Higher Education Quick Takes

Quick Takes

February 19, 2018

Photo of orange banner saying "No Nazis at Knox," next to a rainbow flag.About 250 people held a protest at the University of Tennessee at Knoxville Saturday as a white supremacist spoke on campus, The Knoxville News Sentinel reported. No arrests were made. Leaders of the Traditionalist Worker Party, in their talks, promoted the idea of a whites-only society where women's purpose is to "raise children" and gay sex is punishable with the death penalty.

February 19, 2018

A protest at the University of Hawaii Maui College last week included the seizure of the main U.S. and Hawaii flags from a flagpole on the campus, Maui News reported. Those protesting objected to the U.S. flag flying on top of the state flag. Officials have pledged to try to get money for two flagpoles so that the flags can be flown at equal heights on separate poles.

February 19, 2018

The share of borrowers graduating with high student loan debt balances has shot up in recent years. And, increasingly, those borrowers are struggling to pay back those loans, according to a Brookings Institution paper released last week.

The paper's authors, Adam Looney and Constantine Yannelis, find that between 2000 and 2014, the share of those borrowers graduating with $50,000 in student loans more than tripled, from 5 percent to 17 percent. Those borrowers now hold the majority of outstanding student loan debt.

The profile of those borrowers has also changed. Before, large-balance borrowers typically attended graduate or professional schools and saw strong salary returns. But today, those borrowers are often parents or independent undergraduate students and see a much higher share of their income go to loan payments. Meanwhile, the share of borrowers taking out those kinds of high loan volumes only for graduate school has declined. And high-balance borrowers were more likely to have attended less-selective institutions and for-profit colleges.

Those borrowers have taken advantage of options like income-driven repayment but are seeing interest accumulate on their loans faster than they can pay them down.

Looney and Yannelis recommend policy makers consider targeted responses, including smaller loan limits and accountability measures for colleges based on outcomes for graduates and parent loans.

February 19, 2018

Zimbabwe's anticorruption agency has arrested Levi Nyagura, vice chancellor of the University of Zimbabwe, the BBC reported. Many have blamed Nyagura for the 2014 awarding of a Ph.D. to Grace Mugabe, wife of the country's then president. Academics and others have said that the doctorate cannot be legitimate since it was awarded just months after Mugabe enrolled, far too short a time to complete that degree.

February 19, 2018

Today on the Academic Minute, Paolo Forni, assistant professor of biological sciences at the University at Albany, explores why the rite of passage known as puberty is delayed for some. Learn more about the Academic Minute here.

February 16, 2018

Leaders in the U.S. Senate brought four immigration bills to the floor for a vote Thursday, each needing 60 votes to advance. All four failed, leaving a solution for recipients of the Deferred Action for Childhood Arrivals program in serious doubt.

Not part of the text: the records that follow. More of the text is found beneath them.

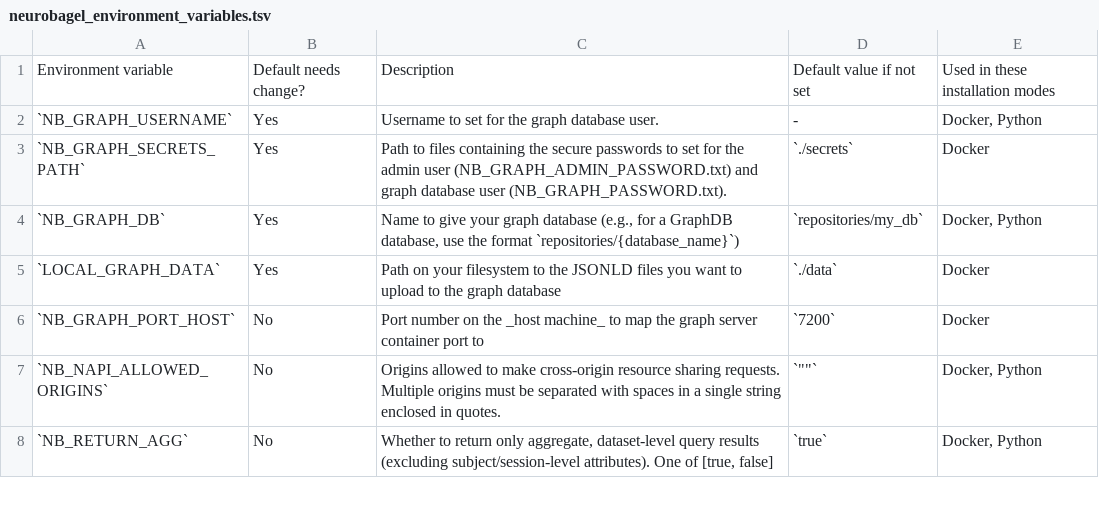
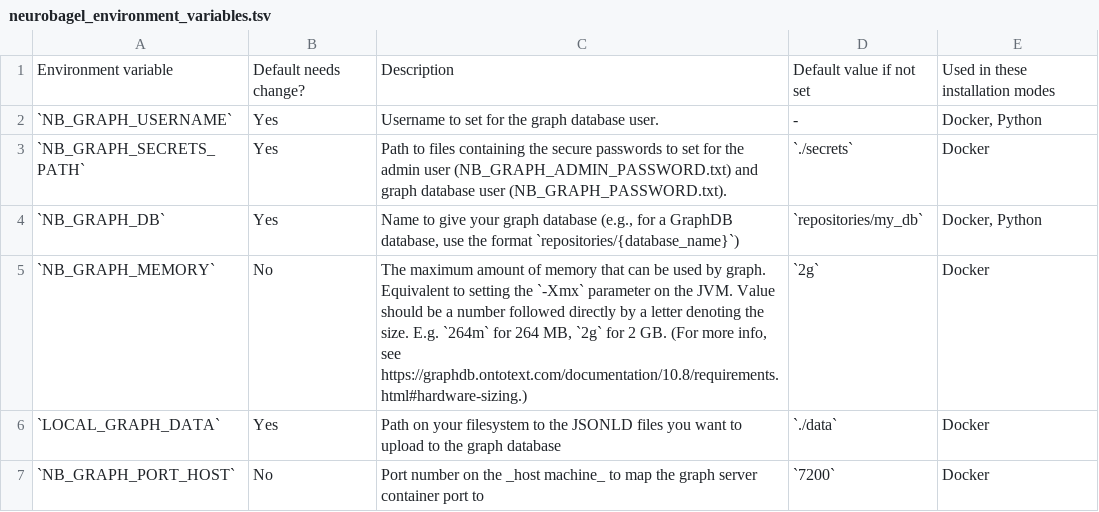
Before and after one commit to neurobagel/neurobagel, a TSV file: recipes/docs/neurobagel_environment_variables.tsv, drawn as a sheet; only a part is shown; the shorter side is filled out with more unchanged rows.

Commit message:
[DOC] new Graph memory ENV variable (neurobagel/recipes#127)
* [DOC] new Graph memory ENV variable

* Fix mysterious quotes

* And then magically bring back the desired change

* Update docs/neurobagel_environment_variables.tsv

Co-authored-by: Alyssa Dai <alyssa.ydai@gmail.com>

---------

Co-authored-by: Alyssa Dai <alyssa.ydai@gmail.com>

```diff
--- a/recipes/docs/neurobagel_environment_variables.tsv
+++ b/recipes/docs/neurobagel_environment_variables.tsv
@@ -4,2 +4,3 @@ Environment variable	Default needs change?	Description	Default value if not set
 `NB_GRAPH_DB`	Yes	Name to give your graph database (e.g., for a GraphDB database, use the format `repositories/{database_name}`)	`repositories/my_db`	Docker, Python
+`NB_GRAPH_MEMORY`	No	The maximum amount of memory that can be used by graph. Equivalent to setting the `-Xmx` parameter on the JVM. Value should be a number followed directly by a letter denoting the size. E.g. `264m` for 264 MB, `2g` for 2 GB. (For more info, see https://graphdb.ontotext.com/documentation/10.8/requirements.html#hardware-sizing.)	`2g`	Docker
 `LOCAL_GRAPH_DATA`	Yes	Path on your filesystem to the JSONLD files you want to upload to the graph database	`./data`	Docker
```
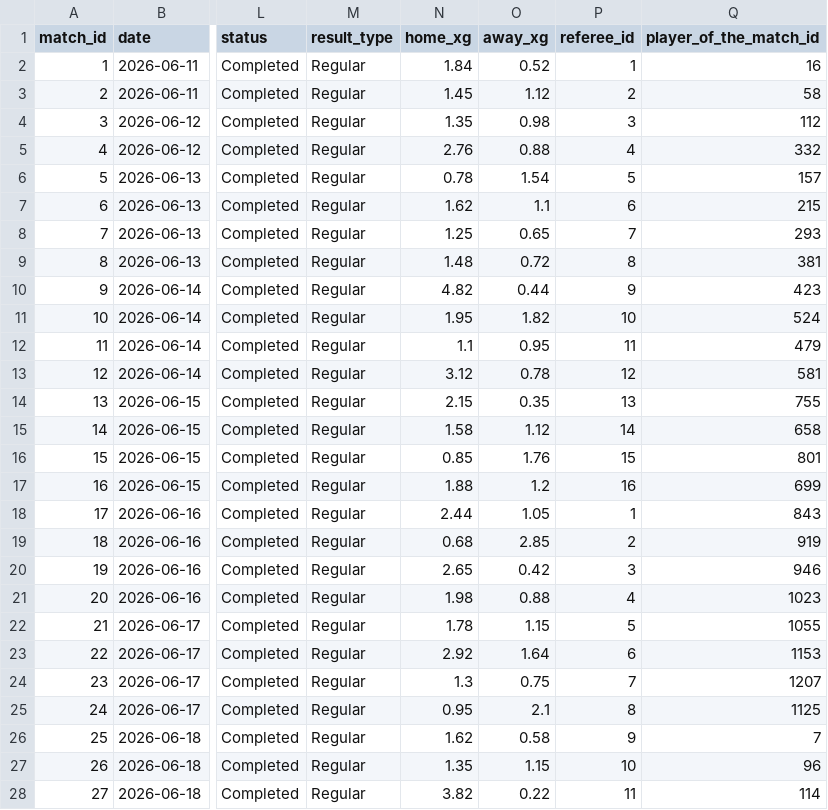
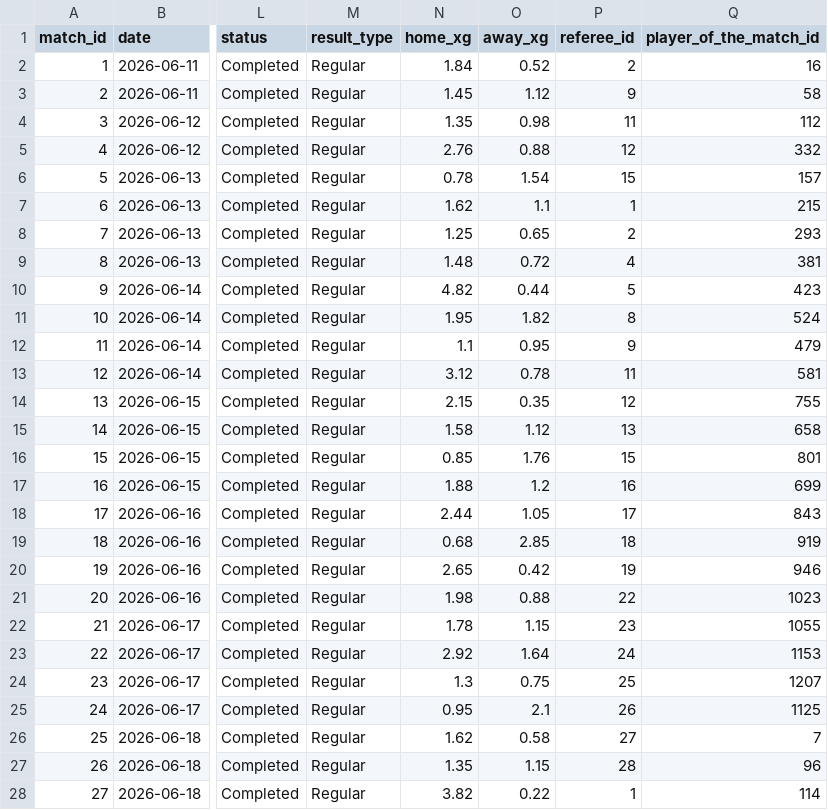
Before and after one commit to mominullptr/FIFA-World-Cup-2026-Dataset, a CSV file: matches.csv, drawn as a sheet; only a part is shown, gaps mark what is left out; the diff covers the shown part only; the diff names each change by its address in the sheet, - before the commit and + after, or states it on an @@ line.

```diff
--- a/matches.csv
+++ b/matches.csv
-P2 (referee_id): 1
+P2 (referee_id): 2
-P3 (referee_id): 2
+P3 (referee_id): 9
-P4 (referee_id): 3
+P4 (referee_id): 11
-P5 (referee_id): 4
+P5 (referee_id): 12
-P6 (referee_id): 5
+P6 (referee_id): 15
-P7 (referee_id): 6
+P7 (referee_id): 1
-P8 (referee_id): 7
+P8 (referee_id): 2
-P9 (referee_id): 8
+P9 (referee_id): 4
-P10 (referee_id): 9
+P10 (referee_id): 5
-P11 (referee_id): 10
+P11 (referee_id): 8
-P12 (referee_id): 11
+P12 (referee_id): 9
-P13 (referee_id): 12
+P13 (referee_id): 11
-P14 (referee_id): 13
+P14 (referee_id): 12
-P15 (referee_id): 14
+P15 (referee_id): 13
-P18 (referee_id): 1
+P18 (referee_id): 17
-P19 (referee_id): 2
+P19 (referee_id): 18
-P20 (referee_id): 3
+P20 (referee_id): 19
-P21 (referee_id): 4
+P21 (referee_id): 22
-P22 (referee_id): 5
+P22 (referee_id): 23
-P23 (referee_id): 6
+P23 (referee_id): 24
-P24 (referee_id): 7
+P24 (referee_id): 25
-P25 (referee_id): 8
+P25 (referee_id): 26
-P26 (referee_id): 9
+P26 (referee_id): 27
-P27 (referee_id): 10
+P27 (referee_id): 28
-P28 (referee_id): 11
+P28 (referee_id): 1
```
Also changed, not shown: 49 edited cells elsewhere in this file, match_prediction_features.csv, matches_detailed.csv, 7 other files.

The DACA program, an initiative of the Obama administration, provided temporary protection against deportation as well as work authorization to hundreds of thousands of young immigrants -- including many college-age recipients -- who were brought to the U.S. as children without documentation. DACA recipients, often referred to as Dreamers, have faced uncertainty over their status since President Trump announced in September that he would wind down the program.

Trump said Congress would have time to authorize a long-term fix for the program before a March 5 deadline. But even after a January government shutdown partially driven by demands from progressive Democrats for a DACA solution, lawmakers have failed to reach a deal. The failure to advance legislation Thursday puts DACA recipients in further jeopardy. But Peter McPherson, president of the Association of Public and Land-grant Universities, said in a written statement that now is not the time to walk away.

"Rather, now is the time for Congress to redouble its effort and strive to find a solution that will protect these individuals who were brought to this country as babies or young children. These young people, many of whom are part of our public university community, know of no other home than the United States and our government must deliver a solution for them," McPherson said. "The fact that it is difficult to reach an agreement in Congress pales in comparison to the difficulty that these young people and their families will face if a solution isn’t reached. Congress must reach an agreement that will allow for these young people to continue to flourish and contribute greatly to our nation’s economic growth."

Ted Mitchell, president and CEO of the American Council on Education, offered even stronger words. The Senate's failure is both "bitterly distressing and utterly unfathomable," he said in a written statement.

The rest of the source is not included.